The three-term congresswoman won after a slow vote count that dragged on for nearly a week after voters went to the polls on Nov. 6. She becomes Arizona’s first Democratic U.S. senator since 1994. Her win cemented Arizona as a swing state after years of Republican dominance.
Sinema portrayed herself as a moderate who works across the aisle to get things done. Sinema first came to prominence as an openly bisexual Green Party activist in Phoenix.
McSally, a former Air Force pilot who embraced President Donald Trump after opposing him during the 2016 elections, had claimed that Sinema’s anti-war protests 15 years ago disqualified her and said one protest amounted to what she called “treason.”
Sinema and supporters rushed to a Scottsdale resort Monday night after the latest batch of ballots showed her lead to be insurmountable.
“Arizona rejected what has been far too common in our country – name calling, petty, personal attacks and doing and saying what it takes to get elected,” Sinema said as scores of backers waved her purple-and-yellow campaign sign. “But Arizona proved that there is a better way forward.”
McSally posted a video message to twitter. “I just called Kyrsten Sinema and congratulated her on becoming Arizona’s first female senator after a hard-fought battle,” McSally said in the video, her pet golden retriever by her side. “I wish her all success as she represents Arizona in the Senate.”
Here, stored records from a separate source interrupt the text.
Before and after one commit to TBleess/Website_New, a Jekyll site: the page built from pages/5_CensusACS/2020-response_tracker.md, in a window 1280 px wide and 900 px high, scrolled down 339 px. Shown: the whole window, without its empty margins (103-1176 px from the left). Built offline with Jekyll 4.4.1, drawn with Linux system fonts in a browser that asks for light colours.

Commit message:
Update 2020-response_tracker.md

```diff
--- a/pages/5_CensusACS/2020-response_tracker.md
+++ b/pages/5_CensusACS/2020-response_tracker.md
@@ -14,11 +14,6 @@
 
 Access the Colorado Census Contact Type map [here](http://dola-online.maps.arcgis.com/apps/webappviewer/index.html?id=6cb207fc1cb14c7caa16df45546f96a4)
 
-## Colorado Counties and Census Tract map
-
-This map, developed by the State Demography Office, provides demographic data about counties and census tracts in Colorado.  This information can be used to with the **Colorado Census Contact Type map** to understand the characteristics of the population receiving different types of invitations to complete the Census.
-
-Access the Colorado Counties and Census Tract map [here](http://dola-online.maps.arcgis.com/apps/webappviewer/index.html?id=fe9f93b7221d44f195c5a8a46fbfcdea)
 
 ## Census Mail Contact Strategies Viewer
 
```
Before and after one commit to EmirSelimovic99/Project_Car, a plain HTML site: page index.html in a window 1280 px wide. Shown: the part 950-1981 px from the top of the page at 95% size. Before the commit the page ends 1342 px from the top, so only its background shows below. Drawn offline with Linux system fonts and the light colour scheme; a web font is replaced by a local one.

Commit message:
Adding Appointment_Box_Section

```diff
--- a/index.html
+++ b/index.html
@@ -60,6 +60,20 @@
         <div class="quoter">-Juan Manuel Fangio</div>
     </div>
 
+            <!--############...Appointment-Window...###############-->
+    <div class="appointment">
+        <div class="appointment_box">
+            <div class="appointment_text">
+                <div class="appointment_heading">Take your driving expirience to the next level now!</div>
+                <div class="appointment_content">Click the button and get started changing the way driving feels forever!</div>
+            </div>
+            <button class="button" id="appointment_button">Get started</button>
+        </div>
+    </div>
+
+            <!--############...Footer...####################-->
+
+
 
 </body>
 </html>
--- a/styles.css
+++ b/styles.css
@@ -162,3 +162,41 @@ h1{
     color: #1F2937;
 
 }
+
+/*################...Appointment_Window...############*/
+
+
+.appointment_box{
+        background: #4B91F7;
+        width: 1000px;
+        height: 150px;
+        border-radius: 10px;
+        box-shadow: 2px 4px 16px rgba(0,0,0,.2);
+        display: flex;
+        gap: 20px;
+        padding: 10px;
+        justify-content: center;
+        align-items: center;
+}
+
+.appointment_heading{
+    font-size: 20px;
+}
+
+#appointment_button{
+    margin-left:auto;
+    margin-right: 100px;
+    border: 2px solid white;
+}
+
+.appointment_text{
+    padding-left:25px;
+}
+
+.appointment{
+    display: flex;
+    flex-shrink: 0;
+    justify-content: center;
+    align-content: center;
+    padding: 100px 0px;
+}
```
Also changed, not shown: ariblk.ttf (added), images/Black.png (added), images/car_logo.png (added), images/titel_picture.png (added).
During her six years in Congress, Sinema built one of most centrist records in the Democratic caucus, and she voted for bills backed by Trump more than 60 percent of the time. She backed legislation increasing penalties against people in the country illegally who commit crimes.
McSally’s attacks on Sinema reached back more than 15 years, when Sinema was a Green Party spokeswoman and liberal activist.
McSally backed Trump’s tax cut, border security and the Affordable Care Act repeal agenda as she survived a three-way GOP primary in August, defeating two conservative challengers who claimed her support for Trump was fake. McSally also campaigned on her military record and support for the Armed Forces.
Sinema attacked McSally’s leadership of last year’s failed Affordable Care Act repeal effort as a sign that she would not protect Arizona residents with preexisting medical conditions. McSally argued that she would protect patients, despite her vote on the bill that would have removed many of those protections.
The contest drew more than $90 million in spending, including more than $58 million by outside groups, according to Federal Election Commission reports. Attack ads by both sides clogged the airwaves for months.
Sinema, 42, has a law degree, worked as a social worker and was a political activist in her 20s, running as an independent Green Party candidate for the Arizona House. She then became a Democrat and served several terms in the state Legislature. Sinema started as an overt liberal but developed a reputation for compromise among her Republican peers, laying the groundwork to tack to the center.
When the 9th Congressional District was created after the 2010 Census, Sinema ran for the Phoenix-area seat as a centrist and won the 2012 election.
McSally, 52, was the first female Air Force pilot to fly in combat, flying A-10 attack jets. She also was the first woman to command a fighter squadron, again in A-10s.
McSally lost her first race in Arizona’s 2nd congressional district in 2012, when she was narrowly defeated by Democratic Rep. Ron Barber, who replaced Rep. Gabby Giffords after she was wounded in a 2011 assassination attempt. But McSally came back to win the 2014 election, beating Barber by a narrow margin. She was re-elected in 2016.
There’s still a chance McSally becomes a senator soon. One of her political mentors, Jon Kyl, was appointed in September to fill John McCain’s seat after Arizona’s senior senator died following a struggle against brain cancer.
Kyl said he’d only serve through Jan. 3, which would mean the state’s Republican governor, Doug Ducey, would get to select another senator. That person would run for re-election in 2020. Ducey campaigned with McSally often last month.
Flake was an outspoken critic of Trump and announced in 2017 that he would not seek re-election, acknowledging he could not win a GOP primary in the current political climate. His support of the president’s initiatives, however, was mixed. He strongly backed last year’s tax cut bill but criticized Trump’s positions on free trade.